**Directions**. Scan the records for "java" and copy each line that contains it.

**Material provided**.
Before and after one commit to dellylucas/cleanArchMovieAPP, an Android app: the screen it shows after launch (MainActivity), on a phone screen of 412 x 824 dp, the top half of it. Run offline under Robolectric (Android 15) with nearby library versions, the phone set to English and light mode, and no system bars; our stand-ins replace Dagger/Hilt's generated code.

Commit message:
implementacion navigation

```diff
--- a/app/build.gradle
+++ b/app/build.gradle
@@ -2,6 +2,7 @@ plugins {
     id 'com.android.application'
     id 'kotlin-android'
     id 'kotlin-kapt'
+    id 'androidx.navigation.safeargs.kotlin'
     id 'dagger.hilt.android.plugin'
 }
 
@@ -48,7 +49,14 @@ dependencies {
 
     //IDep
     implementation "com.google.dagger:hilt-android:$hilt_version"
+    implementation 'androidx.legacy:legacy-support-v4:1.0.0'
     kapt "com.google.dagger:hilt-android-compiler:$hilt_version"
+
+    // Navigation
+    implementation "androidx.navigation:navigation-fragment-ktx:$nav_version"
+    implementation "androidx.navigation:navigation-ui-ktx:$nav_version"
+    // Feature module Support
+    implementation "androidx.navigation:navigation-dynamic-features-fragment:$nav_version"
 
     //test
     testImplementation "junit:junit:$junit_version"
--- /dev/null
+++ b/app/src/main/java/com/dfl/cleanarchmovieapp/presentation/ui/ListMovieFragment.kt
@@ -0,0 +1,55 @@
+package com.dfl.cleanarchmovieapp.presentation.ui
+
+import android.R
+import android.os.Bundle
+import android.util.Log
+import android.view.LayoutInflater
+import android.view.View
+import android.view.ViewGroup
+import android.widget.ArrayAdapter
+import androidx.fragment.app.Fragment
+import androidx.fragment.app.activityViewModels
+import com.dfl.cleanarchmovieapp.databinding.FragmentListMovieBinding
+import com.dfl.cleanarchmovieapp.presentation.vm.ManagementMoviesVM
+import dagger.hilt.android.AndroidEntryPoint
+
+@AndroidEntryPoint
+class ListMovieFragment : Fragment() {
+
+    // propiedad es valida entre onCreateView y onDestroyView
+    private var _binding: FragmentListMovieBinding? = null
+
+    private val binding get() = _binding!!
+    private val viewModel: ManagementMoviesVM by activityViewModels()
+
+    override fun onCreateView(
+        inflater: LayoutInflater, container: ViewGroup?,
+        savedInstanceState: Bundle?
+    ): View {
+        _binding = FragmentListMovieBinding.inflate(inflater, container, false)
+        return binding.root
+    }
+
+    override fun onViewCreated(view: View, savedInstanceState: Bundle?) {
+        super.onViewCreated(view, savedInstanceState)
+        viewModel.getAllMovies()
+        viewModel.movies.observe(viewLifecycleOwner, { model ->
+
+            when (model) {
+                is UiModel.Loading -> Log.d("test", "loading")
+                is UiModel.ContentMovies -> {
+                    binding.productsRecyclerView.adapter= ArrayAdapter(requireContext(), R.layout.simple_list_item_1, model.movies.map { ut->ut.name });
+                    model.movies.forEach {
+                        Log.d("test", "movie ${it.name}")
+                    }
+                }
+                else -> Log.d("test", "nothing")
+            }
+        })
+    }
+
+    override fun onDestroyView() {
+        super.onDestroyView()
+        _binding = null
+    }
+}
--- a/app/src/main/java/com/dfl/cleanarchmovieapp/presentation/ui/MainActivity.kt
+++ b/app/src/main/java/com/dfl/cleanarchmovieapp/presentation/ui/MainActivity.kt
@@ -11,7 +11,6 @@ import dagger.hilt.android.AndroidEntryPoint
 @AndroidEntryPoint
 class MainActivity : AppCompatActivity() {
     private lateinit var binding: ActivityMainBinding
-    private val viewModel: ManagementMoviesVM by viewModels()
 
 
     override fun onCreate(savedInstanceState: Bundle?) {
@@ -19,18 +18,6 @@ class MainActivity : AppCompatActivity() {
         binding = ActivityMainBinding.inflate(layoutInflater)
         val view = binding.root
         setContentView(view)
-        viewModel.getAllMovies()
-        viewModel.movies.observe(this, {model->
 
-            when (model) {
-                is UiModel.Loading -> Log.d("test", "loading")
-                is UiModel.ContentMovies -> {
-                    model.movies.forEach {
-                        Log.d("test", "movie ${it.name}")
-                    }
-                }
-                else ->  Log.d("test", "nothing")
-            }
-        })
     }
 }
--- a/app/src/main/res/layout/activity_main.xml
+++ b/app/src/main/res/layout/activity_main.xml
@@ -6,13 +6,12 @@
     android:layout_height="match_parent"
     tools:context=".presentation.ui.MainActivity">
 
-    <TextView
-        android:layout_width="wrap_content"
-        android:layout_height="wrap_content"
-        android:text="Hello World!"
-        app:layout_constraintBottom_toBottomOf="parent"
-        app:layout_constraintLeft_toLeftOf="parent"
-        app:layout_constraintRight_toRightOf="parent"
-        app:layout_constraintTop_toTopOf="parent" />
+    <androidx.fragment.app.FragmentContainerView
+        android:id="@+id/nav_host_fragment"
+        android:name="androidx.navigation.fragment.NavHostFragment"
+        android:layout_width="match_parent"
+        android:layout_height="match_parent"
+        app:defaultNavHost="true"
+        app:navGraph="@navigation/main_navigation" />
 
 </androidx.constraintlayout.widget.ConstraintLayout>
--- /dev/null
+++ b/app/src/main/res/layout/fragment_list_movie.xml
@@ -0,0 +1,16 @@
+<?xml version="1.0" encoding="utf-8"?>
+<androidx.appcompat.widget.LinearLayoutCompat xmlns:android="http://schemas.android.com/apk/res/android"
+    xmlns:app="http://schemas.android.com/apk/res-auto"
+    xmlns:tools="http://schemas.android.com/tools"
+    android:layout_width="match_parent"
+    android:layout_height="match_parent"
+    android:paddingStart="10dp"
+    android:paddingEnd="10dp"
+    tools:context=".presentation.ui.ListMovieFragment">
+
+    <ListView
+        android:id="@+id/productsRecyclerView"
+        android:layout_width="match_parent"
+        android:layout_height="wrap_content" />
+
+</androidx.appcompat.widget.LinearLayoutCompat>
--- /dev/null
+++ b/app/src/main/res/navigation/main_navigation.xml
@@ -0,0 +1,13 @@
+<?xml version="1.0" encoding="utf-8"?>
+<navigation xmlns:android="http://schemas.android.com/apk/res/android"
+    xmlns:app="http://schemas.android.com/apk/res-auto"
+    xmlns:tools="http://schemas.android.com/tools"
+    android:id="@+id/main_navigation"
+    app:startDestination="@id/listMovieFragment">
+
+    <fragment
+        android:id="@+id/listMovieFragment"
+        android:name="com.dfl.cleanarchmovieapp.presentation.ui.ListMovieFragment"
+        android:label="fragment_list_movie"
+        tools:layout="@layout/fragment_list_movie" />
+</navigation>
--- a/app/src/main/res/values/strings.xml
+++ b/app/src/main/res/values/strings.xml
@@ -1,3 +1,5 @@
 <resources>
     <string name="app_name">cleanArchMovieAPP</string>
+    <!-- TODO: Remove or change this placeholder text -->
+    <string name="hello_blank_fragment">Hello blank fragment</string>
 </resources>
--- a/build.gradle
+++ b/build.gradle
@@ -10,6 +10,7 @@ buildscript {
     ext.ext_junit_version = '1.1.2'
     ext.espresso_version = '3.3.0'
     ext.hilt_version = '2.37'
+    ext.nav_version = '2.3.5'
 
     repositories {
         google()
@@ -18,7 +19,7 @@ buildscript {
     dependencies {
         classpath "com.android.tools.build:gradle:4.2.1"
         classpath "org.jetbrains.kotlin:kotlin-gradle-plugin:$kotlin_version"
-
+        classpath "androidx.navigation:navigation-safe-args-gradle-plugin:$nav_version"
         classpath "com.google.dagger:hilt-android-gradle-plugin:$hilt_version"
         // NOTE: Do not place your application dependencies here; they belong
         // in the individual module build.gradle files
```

**Answer section**.
+++ b/app/src/main/java/com/dfl/cleanarchmovieapp/presentation/ui/ListMovieFragment.kt
--- a/app/src/main/java/com/dfl/cleanarchmovieapp/presentation/ui/MainActivity.kt
+++ b/app/src/main/java/com/dfl/cleanarchmovieapp/presentation/ui/MainActivity.kt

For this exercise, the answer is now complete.